Former Caltech Provost Steven Koonin Nominated for Under Secretary for Science
PASADENA, Calif.—President Barack Obama recently announced his intention to nominate Steven E. Koonin, former provost and professor of theoretical physics at the California Institute of Technology (Caltech), as Under Secretary for Science in the Department of Energy.
Along with the Koonin nomination, Obama also made other key administrative post nominations. Obama said, "This group of public servants joins my administration at a critical time in our nation's history. As we work to rebuild our economy, achieve energy independence and keep Americans strong at home and abroad, I will rely on their trusted counsel and extensive experience on the issues. I look forward to working with them in the months ahead."
If confirmed by the Senate as under secretary, Koonin would oversee the Department of Energy's basic science portfolio, which includes many of the national laboratories, as well as provide technical advice and coordination across the Department's energy applications and national security activities.
Caltech president Jean-Lou Chameau said, "Steve's nomination as under secretary comes at a vital point in our nation's progress toward energy independence. During his tenure as Caltech's provost, Steve made contributions to Caltech that were long-reaching and left an enduring legacy. His keen analytical abilities and problem-solving expertise will serve him well in his new position to help move the country forward in attainment of our energy goals."
Koonin served as Caltech's seventh provost from 1995 to 2004, and had a long affiliation with the Institute. Under his leadership, Caltech's research activities and academic initiatives increased significantly.
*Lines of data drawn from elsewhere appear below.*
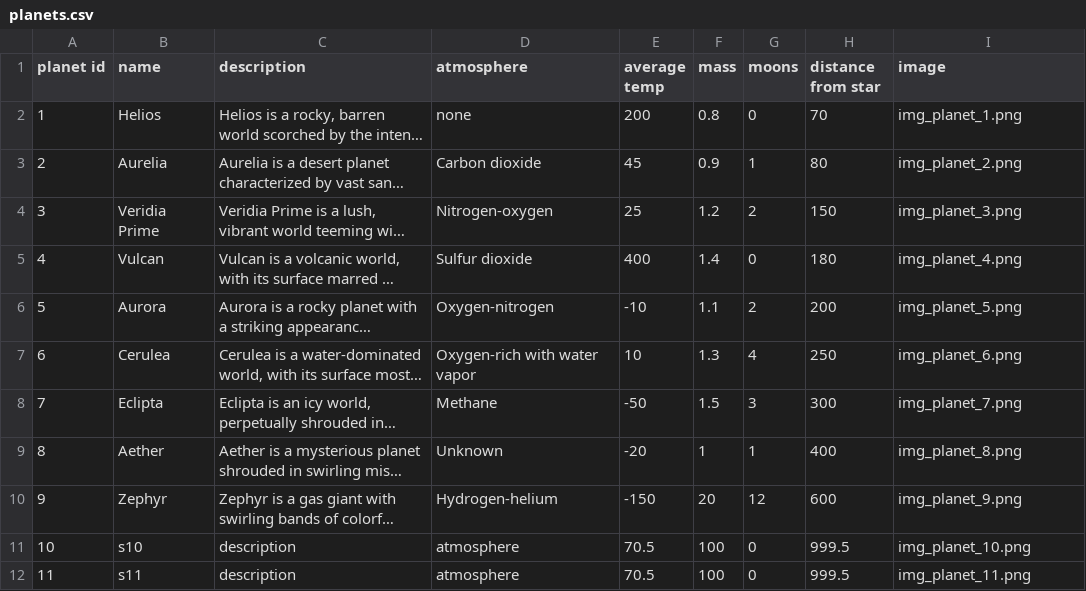
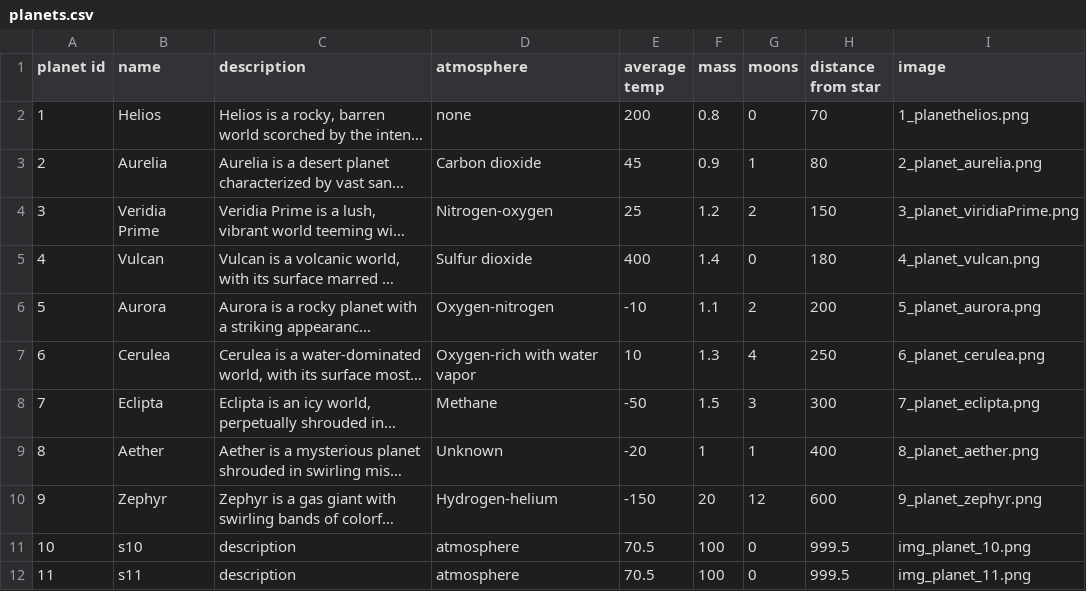
Before and after one commit to sarahmarkland/galaxy_atlas, a CSV file: data/planets.csv, drawn as a sheet; only a part is shown; long unchanged cells end in …; the diff names each change by its address in the sheet, - before the commit and + after, or states it on an @@ line.

Commit message:
Added images for planets

```diff
--- a/data/planets.csv
+++ b/data/planets.csv
-I2 (image): img_planet_1.png
+I2 (image): 1_planethelios.png
-I3 (image): img_planet_2.png
+I3 (image): 2_planet_aurelia.png
-I4 (image): img_planet_3.png
+I4 (image): 3_planet_viridiaPrime.png
-I5 (image): img_planet_4.png
+I5 (image): 4_planet_vulcan.png
-I6 (image): img_planet_5.png
+I6 (image): 5_planet_aurora.png
-I7 (image): img_planet_6.png
+I7 (image): 6_planet_cerulea.png
-I8 (image): img_planet_7.png
+I8 (image): 7_planet_eclipta.png
-I9 (image): img_planet_8.png
+I9 (image): 8_planet_aether.png
-I10 (image): img_planet_9.png
+I10 (image): 9_planet_zephyr.png
```
Also changed, not shown: 9 other files.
His achievements included the successful completion of a major capital campaign and fund-raising initiative for the advancement of Caltech's biological sciences; overseeing the hiring of approximately 110 of the Institute's 280 active professorial faculty, and the appointment of six chairs of Caltech's academic divisions; establishing relationships with major foundation donors whose contributions will help shape the Institute's activities throughout the next decade; and playing a leading administrative role in the planning and development of the Thirty-Meter Telescope—one of the world's largest telescopes.
In 2004, Koonin took a leave of absence from his faculty appointment at Caltech to serve as chief scientist for BP, based in London, where he was responsible for guiding the company's long-range technology strategy, particularly in alternative and renewable energy sources.
Koonin is a longtime member and past chair of JASON, advisors to the U.S. government on technical issues associated with national security.
He is a member of the Council for Foreign Relations and the Trilateral Commission and has served on a number of advisory committees for the National Science Foundation, the Department of Energy, and the Department of Defense and its various national laboratories. He is a fellow of the American Physical Society, the American Association for the Advancement of Science, and the American Academy of Arts and Sciences. His research interests include theoretical and computational physics, nuclear astrophysics, and global environmental science.
Koonin, who was born in Brooklyn, New York, earned his bachelor's degree in physics from Caltech in 1972, and a PhD in theoretical physics from MIT in 1975. He joined the Caltech faculty in 1975, became a full professor of theoretical physics in 1981, and served as chair of the faculty from 1989 to 1991.
Early in his career, Koonin was a research fellow at the Niels Bohr Institute from 1976 to 1977 and an Alfred P. Sloan Foundation Fellow from 1977 to 1979. In 1985 he received the Humboldt Senior U.S. Scientist Award and in 1999, the E. O. Lawrence Award in Physics from the Department of Energy. Koonin currently holds a position as a visiting associate in physics at Caltech.
Written by Deborah Williams-Hedges